This was nearly three weeks ago, and meanwhile I and my flatmate are finding it increasingly challenging to live in what amounts to a show home, where any kind of entertaining, or cooking, or merely drying one’s washing has to be carried out with the ensuing cleaning up in mind.

Most Saturday mornings are spent hiding in the swimming pool, leaving the premises free to the armies of couples who snoop around our bedrooms and examine our belongings – not to mention the underwear drying in the hallway.

All of which is par for the course: the landlord wants to sell, my flatmate is shacking up with her boyfriend, and I am looking for a bolthole for a few months while I sort out buying myself.
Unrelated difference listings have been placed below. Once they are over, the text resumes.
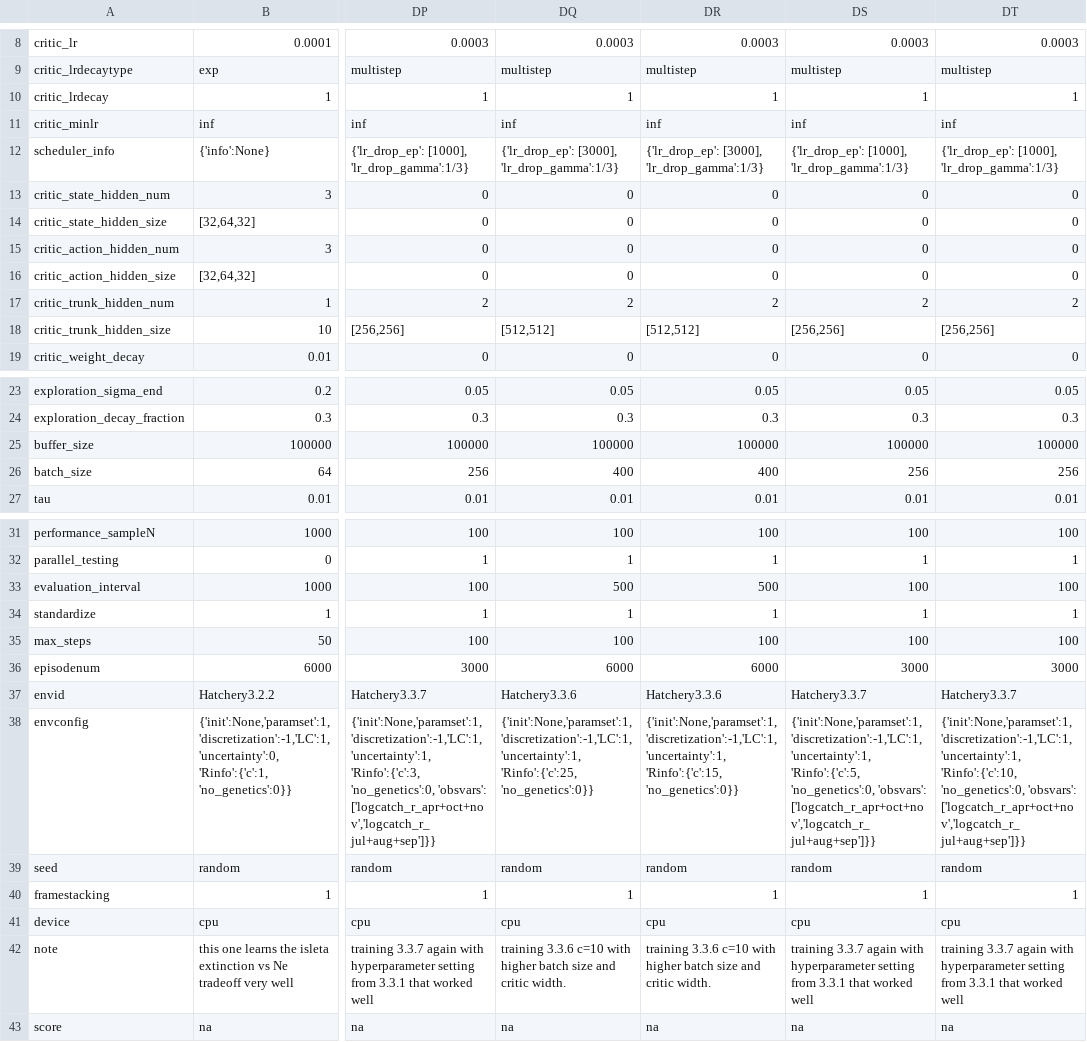
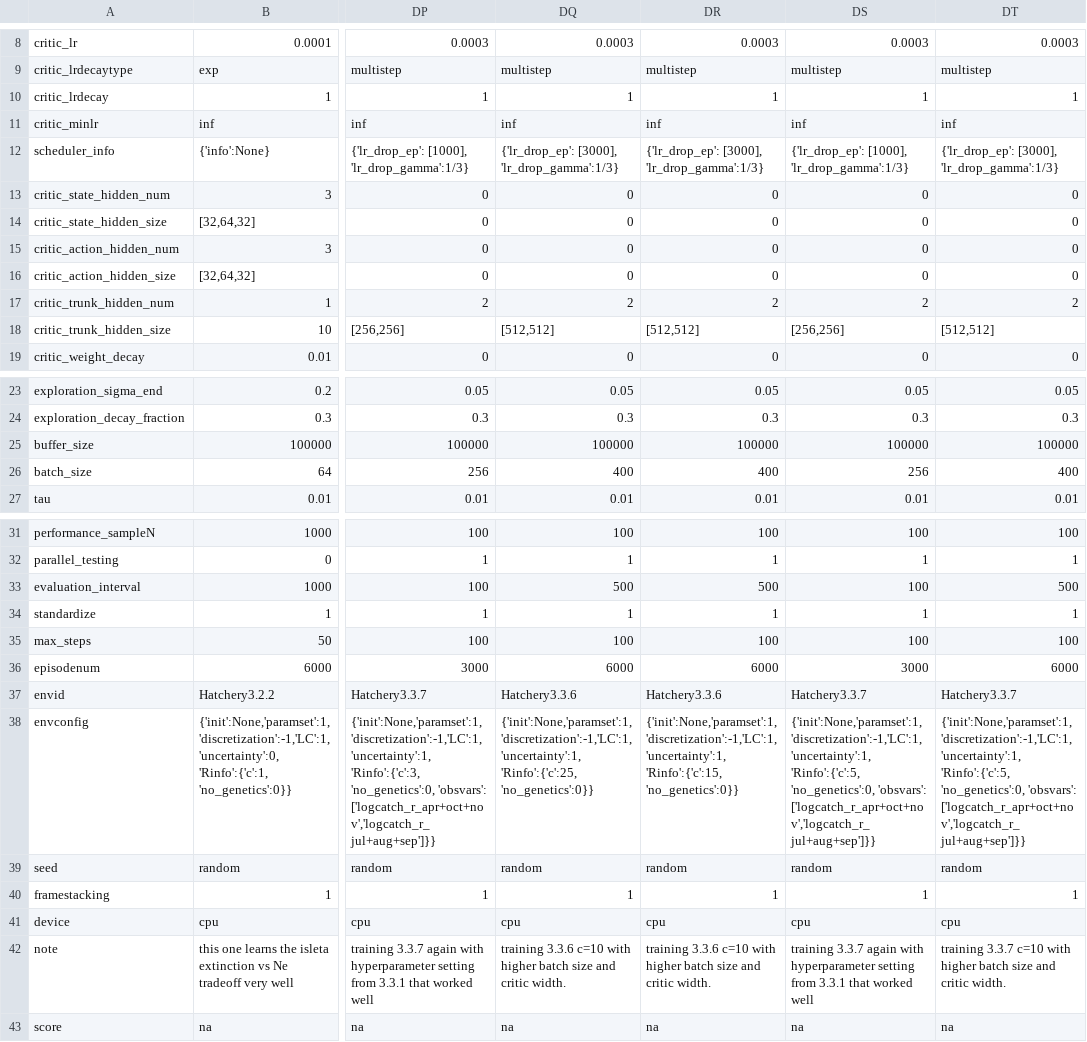
Before and after one commit to hyunseoky9/Hatchery-operation-2, a CSV file: hyperparamsets/Hatchery3.x TD3bests.csv, drawn as a sheet; only a part is shown, gaps mark what is left out; the diff names each change by its address in the sheet, - before the commit and + after, or states it on an @@ line.

Commit message:
122 fix

```diff
--- a/hyperparamsets/Hatchery3.x TD3bests.csv
+++ b/hyperparamsets/Hatchery3.x TD3bests.csv
-DT12: {'lr_drop_ep': [1000], 'lr_drop_gamma':1/3}
+DT12: {'lr_drop_ep': [3000], 'lr_drop_gamma':1/3}
-DT18: [256,256]
+DT18: [512,512]
-DT26: 256
+DT26: 400
-DT33: 100
+DT33: 500
-DT36: 3000
+DT36: 6000
-DT38: {'init':None,'paramset':1,'discretization':-1,'LC':1,'uncertainty':1, 'Rinfo':{'c':10, 'no_genetics':0, 'obsvars':…
+DT38: {'init':None,'paramset':1,'discretization':-1,'LC':1,'uncertainty':1, 'Rinfo':{'c':5, 'no_genetics':0, 'obsvars':…
-DT42: training 3.3.7 again with hyperparameter setting from 3.3.1 that worked well
+DT42: training 3.3.7 c=10 with higher batch size and critic width.
```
Hell, I’d buy this place in a jiffy – if it weren’t just a little beyond my price range.

But come to think of it, would I? Why doesn’t anyone else? What is stopping people from making the offer which would give the landlord peace of mind, and us, the tenants, our privacy back?

At the beginning I was inclined to sabotage the entire project by leaving notes out for any daytime visitors detailing the problems we’ve had in the flat. As it turns out I didn’t need to bother: even without access to this insider information, people just aren’t biting.

Maybe it is the constant clatter of the JCBs outside as the nearby football stadium is demolished; maybe it’s the fact the flat, which is basically sound, do undeniably need some cosmetic work. Maybe it’s the lack of amenities less than five minutes by foot. Maybe my area of north London is no longer as fashionable as once it was?

Or maybe, just maybe, the place is overpriced? Agents often encourage landlords to make a quick sale, and I know the owners are keen to get hold of the money so they can continue their own project up the road. There has been much talk recently of price rises in London outstripping the rest of the country again, and not just at the top end: maybe it was this which fuelled all the talk of grand riches for the sale of the place?

It may be an indication that the London market isn’t what it was in the summer: It seems there are an awful lot of places on the market at the moment and not as many people looking as there were last month.

Either way, I hope some kind of conclusion is reached relatively soon. I don’t think I can keep things so super-tidy for very much longer, and if I revert to my default setting of ‘utter mess’ then the agents may not even get half of what they’re asking at the moment.